**Your task:**
Scan the data below for lines holding the word "signing", and copy each line found.

(Records from a dataset)
>>>>>
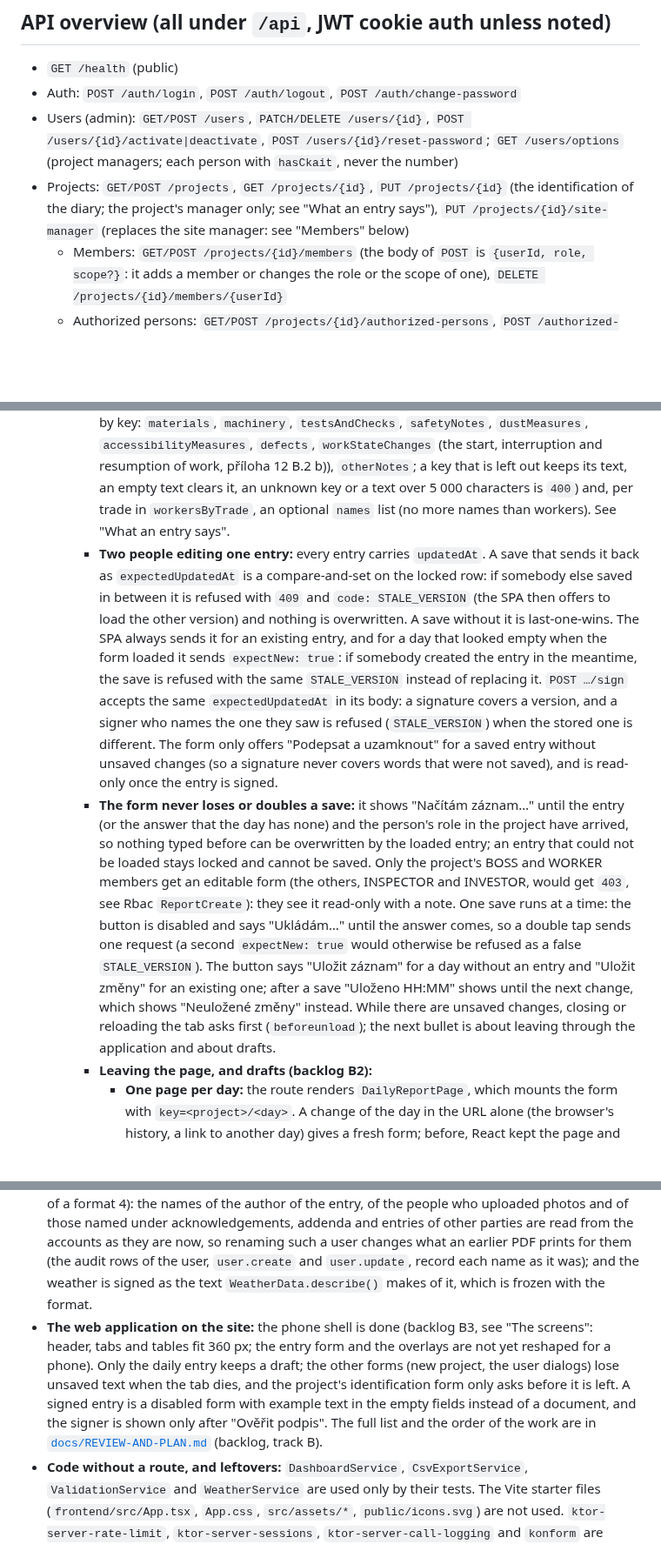
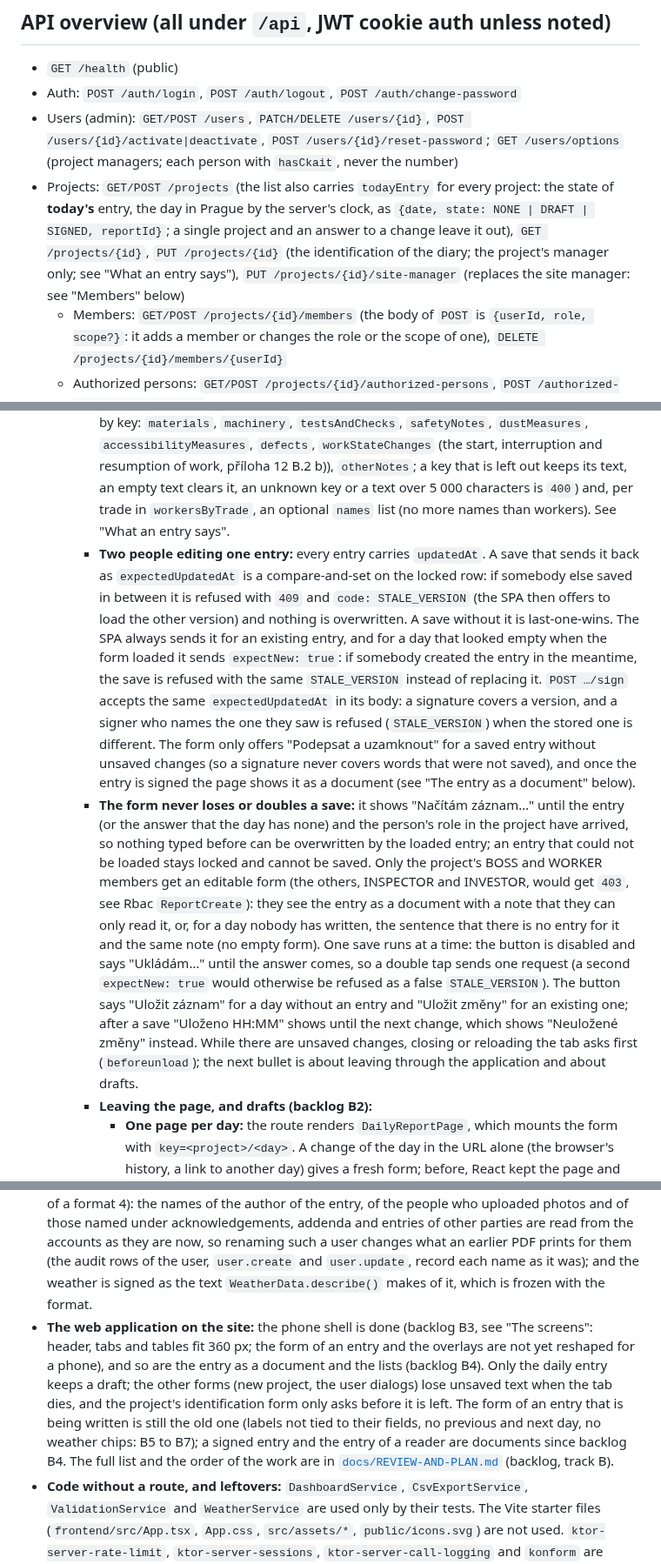
Before and after one commit to simontom/stavebni-denik, a Markdown page: PROJECT.md, 3 parts joined by grey strips. Shown at 87% size. GitHub-like rendering; blank space fills up the shorter version.

Commit message:
docs: the entry as a document, the lists and the state vocabulary; B4, W3 and W5 done
Co-Authored-By: Claude Sonnet 5.5 <noreply@anthropic.com>

```diff
--- a/PROJECT.md
+++ b/PROJECT.md
@@ -121,15 +121,15 @@ Login creates a server-side session (table `sessions`, valid for 12 hours) and s
 - `GET /health` (public)
 - Auth: `POST /auth/login`, `POST /auth/logout`, `POST /auth/change-password`
 - Users (admin): `GET/POST /users`, `PATCH/DELETE /users/{id}`, `POST /users/{id}/activate|deactivate`, `POST /users/{id}/reset-password`; `GET /users/options` (project managers; each person with `hasCkait`, never the number)
-- Projects: `GET/POST /projects`, `GET /projects/{id}`, `PUT /projects/{id}` (the identification of the diary; the project's manager only; see "What an entry says"), `PUT /projects/{id}/site-manager` (replaces the site manager: see "Members" below)
+- Projects: `GET/POST /projects` (the list also carries `todayEntry` for every project: the state of **today's** entry, the day in Prague by the server's clock, as `{date, state: NONE | DRAFT | SIGNED, reportId}`; a single project and an answer to a change leave it out), `GET /projects/{id}`, `PUT /projects/{id}` (the identification of the diary; the project's manager only; see "What an entry says"), `PUT /projects/{id}/site-manager` (replaces the site manager: see "Members" below)
   - Members: `GET/POST /projects/{id}/members` (the body of `POST` is `{userId, role, scope?}`: it adds a member or changes the role or the scope of one), `DELETE /projects/{id}/members/{userId}`
   - Authorized persons: `GET/POST /projects/{id}/authorized-persons`, `POST /authorized-persons/{id}/revoke`
   - Site handovers: `GET/POST /projects/{id}/handovers`, `GET/PUT/DELETE /handovers/{id}`, `POST /handovers/{id}/sign`
   - Reports: `GET/POST /projects/{id}/reports`, `GET/POST /projects/{id}/reports/{idOrDate}`, `POST …/sign`, `POST …/acknowledge`, `GET /reports/{id}/pdf`, `GET /projects/{id}/reports/{idOrDate}/pdf`
     - `GET /projects/{id}/reports` is a **page**: `?limit=` (1 to 1000, default 400) and `?offset=`, newest day first, with the project's total in the `X-Total-Count` header; the body is still a plain list. Anything else is `400`. The photos of a page are loaded in one query (the list asks the database a fixed number of questions however many entries there are). The SPA loads older pages on request.
     - `POST /projects/{id}/reports` only creates (201, or 409 when the day has an entry); `POST …/reports/{date}` saves: it creates the entry or changes only the fields the request mentions. A bad or missing body is a 4xx and changes nothing. Besides the day's work an entry carries the **fields of the vyhláška** in `details` (a JSON object of text by key: `materials`, `machinery`, `testsAndChecks`, `safetyNotes`, `dustMeasures`, `accessibilityMeasures`, `defects`, `workStateChanges` (the start, interruption and resumption of work, příloha 12 B.2 b)), `otherNotes`; a key that is left out keeps its text, an empty text clears it, an unknown key or a text over 5 000 characters is `400`) and, per trade in `workersByTrade`, an optional `names` list (no more names than workers). See "What an entry says".
-    - **Two people editing one entry:** every entry carries `updatedAt`. A save that sends it back as `expectedUpdatedAt` is a compare-and-set on the locked row: if somebody else saved in between it is refused with `409` and `code: STALE_VERSION` (the SPA then offers to load the other version) and nothing is overwritten. A save without it is last-one-wins. The SPA always sends it for an existing entry, and for a day that looked empty when the form loaded it sends `expectNew: true`: if somebody created the entry in the meantime, the save is refused with the same `STALE_VERSION` instead of replacing it. `POST …/sign` accepts the same `expectedUpdatedAt` in its body: a signature covers a version, and a signer who names the one they saw is refused (`STALE_VERSION`) when the stored one is different. The form only offers "Podepsat a uzamknout" for a saved entry without unsaved changes (so a signature never covers words that were not saved), and is read-only once the entry is signed.
-    - **The form never loses or doubles a save:** it shows "Načítám záznam…" until the entry (or the answer that the day has none) and the person's role in the project have arrived, so nothing typed before can be overwritten by the loaded entry; an entry that could not be loaded stays locked and cannot be saved. Only the project's BOSS and WORKER members get an editable form (the others, INSPECTOR and INVESTOR, would get `403`, see Rbac `ReportCreate`): they see it read-only with a note. One save runs at a time: the button is disabled and says "Ukládám…" until the answer comes, so a double tap sends one request (a second `expectNew: true` would otherwise be refused as a false `STALE_VERSION`). The button says "Uložit záznam" for a day without an entry and "Uložit změny" for an existing one; after a save "Uloženo HH:MM" shows until the next change, which shows "Neuložené změny" instead. While there are unsaved changes, closing or reloading the tab asks first (`beforeunload`); the next bullet is about leaving through the application and about drafts.
+    - **Two people editing one entry:** every entry carries `updatedAt`. A save that sends it back as `expectedUpdatedAt` is a compare-and-set on the locked row: if somebody else saved in between it is refused with `409` and `code: STALE_VERSION` (the SPA then offers to load the other version) and nothing is overwritten. A save without it is last-one-wins. The SPA always sends it for an existing entry, and for a day that looked empty when the form loaded it sends `expectNew: true`: if somebody created the entry in the meantime, the save is refused with the same `STALE_VERSION` instead of replacing it. `POST …/sign` accepts the same `expectedUpdatedAt` in its body: a signature covers a version, and a signer who names the one they saw is refused (`STALE_VERSION`) when the stored one is different. The form only offers "Podepsat a uzamknout" for a saved entry without unsaved changes (so a signature never covers words that were not saved), and once the entry is signed the page shows it as a document (see "The entry as a document" below).
+    - **The form never loses or doubles a save:** it shows "Načítám záznam…" until the entry (or the answer that the day has none) and the person's role in the project have arrived, so nothing typed before can be overwritten by the loaded entry; an entry that could not be loaded stays locked and cannot be saved. Only the project's BOSS and WORKER members get an editable form (the others, INSPECTOR and INVESTOR, would get `403`, see Rbac `ReportCreate`): they see the entry as a document with a note that they can only read it, or, for a day nobody has written, the sentence that there is no entry for it and the same note (no empty form). One save runs at a time: the button is disabled and says "Ukládám…" until the answer comes, so a double tap sends one request (a second `expectNew: true` would otherwise be refused as a false `STALE_VERSION`). The button says "Uložit záznam" for a day without an entry and "Uložit změny" for an existing one; after a save "Uloženo HH:MM" shows until the next change, which shows "Neuložené změny" instead. While there are unsaved changes, closing or reloading the tab asks first (`beforeunload`); the next bullet is about leaving through the application and about drafts.
     - **Leaving the page, and drafts (backlog B2):**
       - **One page per day:** the route renders `DailyReportPage`, which mounts the form with `key=<project>/<day>`. A change of the day in the URL alone (the browser's history, a link to another day) gives a fresh form; before, React kept the page and one day's text could be saved into another.
       - **Leaving asks:** the router is a data router (`createBrowserRouter`), and `AppLayout` (the layout route of every page after sign-in) uses `useBlocker`: a link inside the application, or the browser's Back button, away from a page that reports unsaved work (`setUnsavedWork`) opens a modal question (`ConfirmDialog`, on the native `<dialog>`: "Zůstat" has the focus, Escape means stay, "Odejít bez uložení" goes on; after "Zůstat" or Escape the focus is back on what had it, the link or the text being typed). It says that the text stays as a draft on the device, or, when the browser refused the draft, that it will be lost. The project's identification form reports unsaved work too and is guarded the same way (it keeps no draft). Logging out asks too ("Odhlásit a zahodit změny"). These dialogs are a deliberate stand-in for `window.confirm`; `ConfirmDialog` is built on the shared `Modal` (B3), and backlog B6 moves the application's other overlays and its `window.confirm` calls onto it.
@@ -640,7 +646,7 @@ Before the first release:
 - **Photos cannot be removed.** `PhotoService.deletePhoto` exists and the matrix allows it to BOSS, but no route calls it, so a photo uploaded to the wrong entry stays there and becomes part of what is signed.
 - **Upload limits, what is left:** a person who may upload and sends a byte a minute holds a body place until the 10-minute limit ends it (2 per user, 8 in all, and only people with the right to upload get one, so a few members of a project who agree on it can block other people's uploads for that long); the gate counts per process, which is right for one machine and would need a shared count for several; the numbers are fixed in code (`UploadLimits`, `RateLimiter.Rules`) and not configurable; a progressive JPEG within the limits still takes up to about 100 MiB of native memory and 5 s of CPU per decode, and the header walk is a copy of how libjpeg reads markers: the in-decoder bound is what holds if the two ever differ, and it stops a decode only at the next pass or scanline (not inside a single slow call); the heap arithmetic for bodies and images is an estimate, not a load test; `BoundedRequestBody` is a copy of a Ktor plugin and should be dropped when Ktor flushes its own (check after each Ktor upgrade: `BoundedRequestBodyTest` pins the behaviour that is needed).
 - **The PDF of an entry** does not print the handover protocols, or the ČKAIT number next to entries of other parties and acknowledgements (backlog B9; the persons with a role and the authorised persons are printed in part A since backlog C2, and part A and the signer are those of the day of signing from signature format 3). The photos are listed with the hash of each file, not shown: the PDF has no images. **What signature format 3 does not freeze** (a later format could, at the price of a format 4): the names of the author of the entry, of the people who uploaded photos and of those named under acknowledgements, addenda and entries of other parties are read from the accounts as they are now, so renaming such a user changes what an earlier PDF prints for them (the audit rows of the user, `user.create` and `user.update`, record each name as it was); and the weather is signed as the text `WeatherData.describe()` makes of it, which is frozen with the format.
-- **The web application on the site:** the phone shell is done (backlog B3, see "The screens": header, tabs and tables fit 360 px; the entry form and the overlays are not yet reshaped for a phone). Only the daily entry keeps a draft; the other forms (new project, the user dialogs) lose unsaved text when the tab dies, and the project's identification form only asks before it is left. A signed entry is a disabled form with example text in the empty fields instead of a document, and the signer is shown only after "Ověřit podpis". The full list and the order of the work are in [`docs/REVIEW-AND-PLAN.md`](docs/REVIEW-AND-PLAN.md) (backlog, track B).
+- **The web application on the site:** the phone shell is done (backlog B3, see "The screens": header, tabs and tables fit 360 px; the form of an entry and the overlays are not yet reshaped for a phone), and so are the entry as a document and the lists (backlog B4). Only the daily entry keeps a draft; the other forms (new project, the user dialogs) lose unsaved text when the tab dies, and the project's identification form only asks before it is left. The form of an entry that is being written is still the old one (labels not tied to their fields, no previous and next day, no weather chips: B5 to B7); a signed entry and the entry of a reader are documents since backlog B4. The full list and the order of the work are in [`docs/REVIEW-AND-PLAN.md`](docs/REVIEW-AND-PLAN.md) (backlog, track B).
 - **Code without a route, and leftovers:** `DashboardService`, `CsvExportService`, `ValidationService` and `WeatherService` are used only by their tests. The Vite starter files (`frontend/src/App.tsx`, `App.css`, `src/assets/*`, `public/icons.svg`) are not used. `ktor-server-rate-limit`, `ktor-server-sessions`, `ktor-server-call-logging` and `konform` are unused dependencies.
 - **Backups are not scheduled and not copied off the machine.** The scripts and the restore drill exist and run in CI (see "Backups and the restore drill"); what is missing is a schedule, an encrypted off-site copy that the application's machine cannot delete from, and a periodic drill against production data. All of it needs the production infrastructure.
 - **No second factor.** Signing in rests on a name and a password alone; a leaked or watched-over password gives full access to the diary (and, for an administrator, to user management and the audit log). Rate limits, the password policy and the breached-password check lower the risk and do not remove it. Proposal, not decided: TOTP (RFC 6238) as a second step after the password, with a QR code and a manual key at activation, one-time backup codes stored only as hashes, its own rate limit on code entry, and the secret stored encrypted. Required first for administrators and project managers (BOSS), optional for the rest; a reset by an administrator, audited like a password reset. Its confirmation at signing (decision D8) is a separate question.
```
Also changed, not shown: other parts of PROJECT.md (+7 -1 lines), docs/REVIEW-AND-PLAN.md (+14 -14 lines).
<<<<<
**Worked solution:**
 - **The PDF of an entry** does not print the handover protocols, or the ČKAIT number next to entries of other parties and acknowledgements (backlog B9; the persons with a role and the authorised persons are printed in part A since backlog C2, and part A and the signer are those of the day of signing from signature format 3). The photos are listed with the hash of each file, not shown: the PDF has no images. **What signature format 3 does not freeze** (a later format could, at the price of a format 4): the names of the author of the entry, of the people who uploaded photos and of those named under acknowledgements, addenda and entries of other parties are read from the accounts as they are now, so renaming such a user changes what an earlier PDF prints for them (the audit rows of the user, `user.create` and `user.update`, record each name as it was); and the weather is signed as the text `WeatherData.describe()` makes of it, which is frozen with the format.
 - **No second factor.** Signing in rests on a name and a password alone; a leaked or watched-over password gives full access to the diary (and, for an administrator, to user management and the audit log). Rate limits, the password policy and the breached-password check lower the risk and do not remove it. Proposal, not decided: TOTP (RFC 6238) as a second step after the password, with a QR code and a manual key at activation, one-time backup codes stored only as hashes, its own rate limit on code entry, and the secret stored encrypted. Required first for administrators and project managers (BOSS), optional for the rest; a reset by an administrator, audited like a password reset. Its confirmation at signing (decision D8) is a separate question.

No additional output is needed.